▶ [YOUR TASK]
Where a line holds the word "className", count it, then give only the total for the entries below.
+++ THE DATA +++
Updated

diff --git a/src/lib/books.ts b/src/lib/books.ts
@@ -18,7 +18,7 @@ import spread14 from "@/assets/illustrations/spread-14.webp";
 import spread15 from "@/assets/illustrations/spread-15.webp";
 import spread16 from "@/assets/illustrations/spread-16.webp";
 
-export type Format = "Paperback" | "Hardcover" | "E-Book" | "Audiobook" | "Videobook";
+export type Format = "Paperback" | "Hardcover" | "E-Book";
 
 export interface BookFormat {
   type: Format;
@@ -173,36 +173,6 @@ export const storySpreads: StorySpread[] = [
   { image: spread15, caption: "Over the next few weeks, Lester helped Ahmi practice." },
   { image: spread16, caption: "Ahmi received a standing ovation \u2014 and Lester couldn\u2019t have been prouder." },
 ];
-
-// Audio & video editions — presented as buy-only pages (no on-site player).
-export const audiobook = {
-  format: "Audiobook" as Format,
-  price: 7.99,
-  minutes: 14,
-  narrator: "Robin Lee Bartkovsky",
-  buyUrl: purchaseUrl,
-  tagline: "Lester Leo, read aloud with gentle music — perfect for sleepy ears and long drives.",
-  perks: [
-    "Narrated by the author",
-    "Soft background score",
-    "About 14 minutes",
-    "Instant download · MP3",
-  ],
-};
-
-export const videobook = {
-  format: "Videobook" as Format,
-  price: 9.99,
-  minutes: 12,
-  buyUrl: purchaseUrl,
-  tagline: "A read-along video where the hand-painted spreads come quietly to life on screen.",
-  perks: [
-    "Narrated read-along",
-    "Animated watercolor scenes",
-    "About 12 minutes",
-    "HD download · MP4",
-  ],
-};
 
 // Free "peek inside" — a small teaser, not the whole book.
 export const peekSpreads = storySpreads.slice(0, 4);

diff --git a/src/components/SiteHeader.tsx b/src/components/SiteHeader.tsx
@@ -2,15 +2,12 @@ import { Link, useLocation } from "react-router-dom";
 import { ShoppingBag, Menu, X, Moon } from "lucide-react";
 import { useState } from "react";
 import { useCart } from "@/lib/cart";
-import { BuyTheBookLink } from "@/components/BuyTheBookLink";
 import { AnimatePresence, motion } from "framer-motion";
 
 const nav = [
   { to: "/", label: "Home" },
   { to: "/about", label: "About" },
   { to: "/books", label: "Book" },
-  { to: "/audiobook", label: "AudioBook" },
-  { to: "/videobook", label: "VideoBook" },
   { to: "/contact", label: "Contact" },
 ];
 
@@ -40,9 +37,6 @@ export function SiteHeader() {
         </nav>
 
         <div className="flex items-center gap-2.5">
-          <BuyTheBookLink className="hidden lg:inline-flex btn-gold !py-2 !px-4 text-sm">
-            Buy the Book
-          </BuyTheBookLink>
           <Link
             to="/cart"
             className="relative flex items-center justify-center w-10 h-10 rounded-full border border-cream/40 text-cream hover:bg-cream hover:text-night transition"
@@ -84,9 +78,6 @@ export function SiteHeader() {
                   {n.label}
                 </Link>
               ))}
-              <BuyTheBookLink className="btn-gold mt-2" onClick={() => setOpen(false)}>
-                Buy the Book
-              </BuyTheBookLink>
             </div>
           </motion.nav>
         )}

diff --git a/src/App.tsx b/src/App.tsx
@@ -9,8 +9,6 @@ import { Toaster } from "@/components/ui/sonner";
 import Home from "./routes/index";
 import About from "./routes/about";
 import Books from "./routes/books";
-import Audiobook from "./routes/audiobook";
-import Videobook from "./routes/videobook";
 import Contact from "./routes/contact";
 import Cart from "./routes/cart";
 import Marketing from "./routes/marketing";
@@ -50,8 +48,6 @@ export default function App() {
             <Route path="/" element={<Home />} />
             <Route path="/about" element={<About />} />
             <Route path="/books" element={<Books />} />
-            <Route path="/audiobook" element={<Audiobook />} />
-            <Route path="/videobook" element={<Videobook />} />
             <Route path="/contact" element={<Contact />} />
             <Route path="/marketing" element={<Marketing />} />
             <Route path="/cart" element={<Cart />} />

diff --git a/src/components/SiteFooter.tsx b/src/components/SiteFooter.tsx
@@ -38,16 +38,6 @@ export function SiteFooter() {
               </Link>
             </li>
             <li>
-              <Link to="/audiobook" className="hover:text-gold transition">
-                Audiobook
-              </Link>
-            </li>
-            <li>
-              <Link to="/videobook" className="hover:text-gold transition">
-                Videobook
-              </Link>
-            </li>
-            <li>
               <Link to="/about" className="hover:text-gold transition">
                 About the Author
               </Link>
+++
▶ [RESPONSE AREA]
7